--- EXERCISE MATERIAL Enclosed Below ---

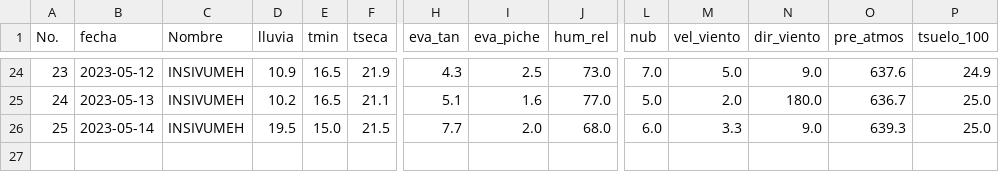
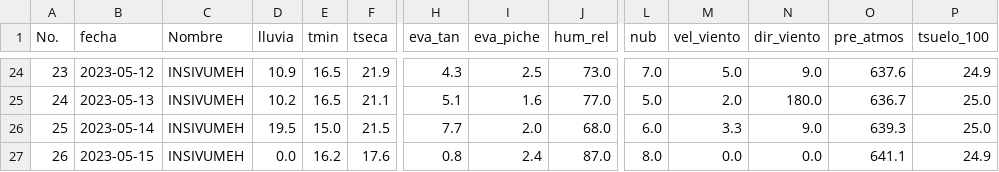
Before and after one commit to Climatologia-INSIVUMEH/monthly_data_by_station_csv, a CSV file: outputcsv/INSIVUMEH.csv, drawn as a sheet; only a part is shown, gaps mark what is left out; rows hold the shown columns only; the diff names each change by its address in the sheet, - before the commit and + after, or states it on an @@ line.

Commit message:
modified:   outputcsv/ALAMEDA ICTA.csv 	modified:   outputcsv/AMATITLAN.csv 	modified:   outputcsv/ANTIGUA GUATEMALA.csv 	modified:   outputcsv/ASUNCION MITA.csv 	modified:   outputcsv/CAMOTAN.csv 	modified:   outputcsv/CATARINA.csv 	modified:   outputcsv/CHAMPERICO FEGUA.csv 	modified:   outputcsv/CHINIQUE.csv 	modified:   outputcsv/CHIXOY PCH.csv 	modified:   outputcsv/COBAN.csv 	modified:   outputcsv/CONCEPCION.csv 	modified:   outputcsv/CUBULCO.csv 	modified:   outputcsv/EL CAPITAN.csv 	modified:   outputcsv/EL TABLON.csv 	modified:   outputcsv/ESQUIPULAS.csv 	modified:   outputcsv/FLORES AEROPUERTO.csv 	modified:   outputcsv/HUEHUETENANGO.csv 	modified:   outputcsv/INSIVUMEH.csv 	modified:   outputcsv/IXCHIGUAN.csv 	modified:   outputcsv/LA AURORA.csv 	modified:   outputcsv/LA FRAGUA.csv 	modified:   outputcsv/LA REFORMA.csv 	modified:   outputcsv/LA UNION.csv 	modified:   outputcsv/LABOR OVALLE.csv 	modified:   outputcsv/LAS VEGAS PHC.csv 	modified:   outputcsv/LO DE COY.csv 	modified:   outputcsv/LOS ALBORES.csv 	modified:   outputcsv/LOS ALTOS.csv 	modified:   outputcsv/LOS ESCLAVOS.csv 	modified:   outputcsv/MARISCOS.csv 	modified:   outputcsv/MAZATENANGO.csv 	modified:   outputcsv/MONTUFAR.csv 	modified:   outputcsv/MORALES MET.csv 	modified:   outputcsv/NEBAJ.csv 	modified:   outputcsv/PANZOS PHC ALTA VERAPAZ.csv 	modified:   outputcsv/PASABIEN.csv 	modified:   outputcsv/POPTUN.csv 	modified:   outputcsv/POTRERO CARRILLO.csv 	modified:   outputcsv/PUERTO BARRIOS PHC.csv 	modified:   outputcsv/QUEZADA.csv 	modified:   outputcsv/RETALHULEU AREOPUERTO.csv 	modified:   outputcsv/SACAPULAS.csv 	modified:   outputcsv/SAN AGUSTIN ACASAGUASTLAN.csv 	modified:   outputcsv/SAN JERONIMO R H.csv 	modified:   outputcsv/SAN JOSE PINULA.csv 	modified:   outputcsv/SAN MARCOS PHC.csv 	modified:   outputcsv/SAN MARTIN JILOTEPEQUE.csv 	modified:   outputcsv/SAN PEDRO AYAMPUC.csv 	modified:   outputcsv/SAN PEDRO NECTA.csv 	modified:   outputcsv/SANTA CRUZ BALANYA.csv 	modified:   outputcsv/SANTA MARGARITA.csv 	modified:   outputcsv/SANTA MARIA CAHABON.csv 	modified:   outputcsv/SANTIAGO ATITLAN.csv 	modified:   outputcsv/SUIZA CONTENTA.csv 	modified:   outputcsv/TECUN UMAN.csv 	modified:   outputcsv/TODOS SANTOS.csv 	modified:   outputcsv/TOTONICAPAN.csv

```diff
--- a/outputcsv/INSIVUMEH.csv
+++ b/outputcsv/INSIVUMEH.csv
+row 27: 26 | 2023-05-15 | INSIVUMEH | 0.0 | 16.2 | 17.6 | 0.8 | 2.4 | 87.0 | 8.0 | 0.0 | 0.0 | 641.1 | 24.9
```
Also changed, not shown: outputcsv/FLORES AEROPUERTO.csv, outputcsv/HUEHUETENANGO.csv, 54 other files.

--- End of Enclosed EXERCISE MATERIAL ---

#### [YOUR TASK]
Leave the pictures out, and print every line of the listing exactly as written.

#### [RESPONSE]
Before and after one commit to Climatologia-INSIVUMEH/monthly_data_by_station_csv, a CSV file: outputcsv/INSIVUMEH.csv, drawn as a sheet; only a part is shown, gaps mark what is left out; rows hold the shown columns only; the diff names each change by its address in the sheet, - before the commit and + after, or states it on an @@ line.

Commit message:
modified:   outputcsv/ALAMEDA ICTA.csv 	modified:   outputcsv/AMATITLAN.csv 	modified:   outputcsv/ANTIGUA GUATEMALA.csv 	modified:   outputcsv/ASUNCION MITA.csv 	modified:   outputcsv/CAMOTAN.csv 	modified:   outputcsv/CATARINA.csv 	modified:   outputcsv/CHAMPERICO FEGUA.csv 	modified:   outputcsv/CHINIQUE.csv 	modified:   outputcsv/CHIXOY PCH.csv 	modified:   outputcsv/COBAN.csv 	modified:   outputcsv/CONCEPCION.csv 	modified:   outputcsv/CUBULCO.csv 	modified:   outputcsv/EL CAPITAN.csv 	modified:   outputcsv/EL TABLON.csv 	modified:   outputcsv/ESQUIPULAS.csv 	modified:   outputcsv/FLORES AEROPUERTO.csv 	modified:   outputcsv/HUEHUETENANGO.csv 	modified:   outputcsv/INSIVUMEH.csv 	modified:   outputcsv/IXCHIGUAN.csv 	modified:   outputcsv/LA AURORA.csv 	modified:   outputcsv/LA FRAGUA.csv 	modified:   outputcsv/LA REFORMA.csv 	modified:   outputcsv/LA UNION.csv 	modified:   outputcsv/LABOR OVALLE.csv 	modified:   outputcsv/LAS VEGAS PHC.csv 	modified:   outputcsv/LO DE COY.csv 	modified:   outputcsv/LOS ALBORES.csv 	modified:   outputcsv/LOS ALTOS.csv 	modified:   outputcsv/LOS ESCLAVOS.csv 	modified:   outputcsv/MARISCOS.csv 	modified:   outputcsv/MAZATENANGO.csv 	modified:   outputcsv/MONTUFAR.csv 	modified:   outputcsv/MORALES MET.csv 	modified:   outputcsv/NEBAJ.csv 	modified:   outputcsv/PANZOS PHC ALTA VERAPAZ.csv 	modified:   outputcsv/PASABIEN.csv 	modified:   outputcsv/POPTUN.csv 	modified:   outputcsv/POTRERO CARRILLO.csv 	modified:   outputcsv/PUERTO BARRIOS PHC.csv 	modified:   outputcsv/QUEZADA.csv 	modified:   outputcsv/RETALHULEU AREOPUERTO.csv 	modified:   outputcsv/SACAPULAS.csv 	modified:   outputcsv/SAN AGUSTIN ACASAGUASTLAN.csv 	modified:   outputcsv/SAN JERONIMO R H.csv 	modified:   outputcsv/SAN JOSE PINULA.csv 	modified:   outputcsv/SAN MARCOS PHC.csv 	modified:   outputcsv/SAN MARTIN JILOTEPEQUE.csv 	modified:   outputcsv/SAN PEDRO AYAMPUC.csv 	modified:   outputcsv/SAN PEDRO NECTA.csv 	modified:   outputcsv/SANTA CRUZ BALANYA.csv 	modified:   outputcsv/SANTA MARGARITA.csv 	modified:   outputcsv/SANTA MARIA CAHABON.csv 	modified:   outputcsv/SANTIAGO ATITLAN.csv 	modified:   outputcsv/SUIZA CONTENTA.csv 	modified:   outputcsv/TECUN UMAN.csv 	modified:   outputcsv/TODOS SANTOS.csv 	modified:   outputcsv/TOTONICAPAN.csv

```diff
--- a/outputcsv/INSIVUMEH.csv
+++ b/outputcsv/INSIVUMEH.csv
+row 27: 26 | 2023-05-15 | INSIVUMEH | 0.0 | 16.2 | 17.6 | 0.8 | 2.4 | 87.0 | 8.0 | 0.0 | 0.0 | 641.1 | 24.9
```
Also changed, not shown: outputcsv/FLORES AEROPUERTO.csv, outputcsv/HUEHUETENANGO.csv, 54 other files.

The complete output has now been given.